→ **EXERCISE INSTRUCTIONS**: Collect each line of the entries that holds the string "fonts".

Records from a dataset
:::

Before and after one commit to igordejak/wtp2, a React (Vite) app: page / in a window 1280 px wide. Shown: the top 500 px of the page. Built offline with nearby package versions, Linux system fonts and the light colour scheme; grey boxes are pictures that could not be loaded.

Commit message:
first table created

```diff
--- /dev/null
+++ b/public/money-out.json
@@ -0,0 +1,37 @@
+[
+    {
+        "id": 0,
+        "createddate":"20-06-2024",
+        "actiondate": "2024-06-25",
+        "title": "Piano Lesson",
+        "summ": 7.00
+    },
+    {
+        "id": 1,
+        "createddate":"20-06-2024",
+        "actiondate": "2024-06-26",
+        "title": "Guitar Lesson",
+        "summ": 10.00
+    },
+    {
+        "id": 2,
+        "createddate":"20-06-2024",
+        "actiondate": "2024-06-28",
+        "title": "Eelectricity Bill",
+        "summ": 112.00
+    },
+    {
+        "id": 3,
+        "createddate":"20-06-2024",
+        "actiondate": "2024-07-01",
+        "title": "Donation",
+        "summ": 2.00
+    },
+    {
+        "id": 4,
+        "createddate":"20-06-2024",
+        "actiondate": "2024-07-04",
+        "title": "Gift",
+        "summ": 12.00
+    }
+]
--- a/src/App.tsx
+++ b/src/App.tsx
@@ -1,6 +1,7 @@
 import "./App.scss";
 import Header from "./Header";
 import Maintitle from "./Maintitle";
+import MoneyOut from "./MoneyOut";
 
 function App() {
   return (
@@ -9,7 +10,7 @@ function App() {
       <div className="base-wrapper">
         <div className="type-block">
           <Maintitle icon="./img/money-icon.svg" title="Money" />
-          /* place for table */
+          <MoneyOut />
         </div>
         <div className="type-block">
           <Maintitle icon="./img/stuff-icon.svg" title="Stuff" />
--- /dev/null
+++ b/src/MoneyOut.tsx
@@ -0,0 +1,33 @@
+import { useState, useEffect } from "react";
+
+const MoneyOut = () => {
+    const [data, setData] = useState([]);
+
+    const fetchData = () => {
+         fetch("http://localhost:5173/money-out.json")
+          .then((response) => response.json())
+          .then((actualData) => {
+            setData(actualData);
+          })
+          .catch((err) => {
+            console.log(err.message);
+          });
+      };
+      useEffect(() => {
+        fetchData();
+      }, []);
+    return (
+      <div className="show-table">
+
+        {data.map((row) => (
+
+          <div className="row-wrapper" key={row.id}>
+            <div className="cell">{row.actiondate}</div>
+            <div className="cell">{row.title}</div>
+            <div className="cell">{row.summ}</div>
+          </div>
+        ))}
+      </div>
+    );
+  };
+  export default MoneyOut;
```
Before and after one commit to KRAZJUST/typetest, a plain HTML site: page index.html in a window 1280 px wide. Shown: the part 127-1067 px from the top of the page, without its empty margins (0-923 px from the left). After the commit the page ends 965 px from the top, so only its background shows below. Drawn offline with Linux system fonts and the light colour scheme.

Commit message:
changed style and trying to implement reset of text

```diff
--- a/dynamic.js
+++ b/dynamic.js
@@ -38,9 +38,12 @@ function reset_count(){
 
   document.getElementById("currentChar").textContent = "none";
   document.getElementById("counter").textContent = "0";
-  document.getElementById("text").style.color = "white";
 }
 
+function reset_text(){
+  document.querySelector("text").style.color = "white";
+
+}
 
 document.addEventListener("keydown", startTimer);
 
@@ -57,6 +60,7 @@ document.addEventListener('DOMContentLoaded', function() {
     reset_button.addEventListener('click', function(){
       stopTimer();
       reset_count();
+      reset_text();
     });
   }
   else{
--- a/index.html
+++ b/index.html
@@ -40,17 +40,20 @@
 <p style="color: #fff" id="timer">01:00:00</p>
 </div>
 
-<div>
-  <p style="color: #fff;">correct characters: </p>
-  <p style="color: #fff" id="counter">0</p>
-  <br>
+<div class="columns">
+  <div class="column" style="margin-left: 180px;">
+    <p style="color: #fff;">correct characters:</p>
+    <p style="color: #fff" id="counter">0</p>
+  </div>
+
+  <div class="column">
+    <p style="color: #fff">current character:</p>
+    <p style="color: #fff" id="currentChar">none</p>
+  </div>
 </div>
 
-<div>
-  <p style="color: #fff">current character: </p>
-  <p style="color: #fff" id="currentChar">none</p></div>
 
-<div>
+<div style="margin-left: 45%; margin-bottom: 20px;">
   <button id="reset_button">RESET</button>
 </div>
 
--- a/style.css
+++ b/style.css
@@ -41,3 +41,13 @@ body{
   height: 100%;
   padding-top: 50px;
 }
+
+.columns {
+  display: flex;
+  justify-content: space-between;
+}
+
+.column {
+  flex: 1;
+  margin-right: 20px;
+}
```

:::

→ **TASK SOLUTION**:
Before and after one commit to igordejak/wtp2, a React (Vite) app: page / in a window 1280 px wide. Shown: the top 500 px of the page. Built offline with nearby package versions, Linux system fonts and the light colour scheme; grey boxes are pictures that could not be loaded.
Before and after one commit to KRAZJUST/typetest, a plain HTML site: page index.html in a window 1280 px wide. Shown: the part 127-1067 px from the top of the page, without its empty margins (0-923 px from the left). After the commit the page ends 965 px from the top, so only its background shows below. Drawn offline with Linux system fonts and the light colour scheme.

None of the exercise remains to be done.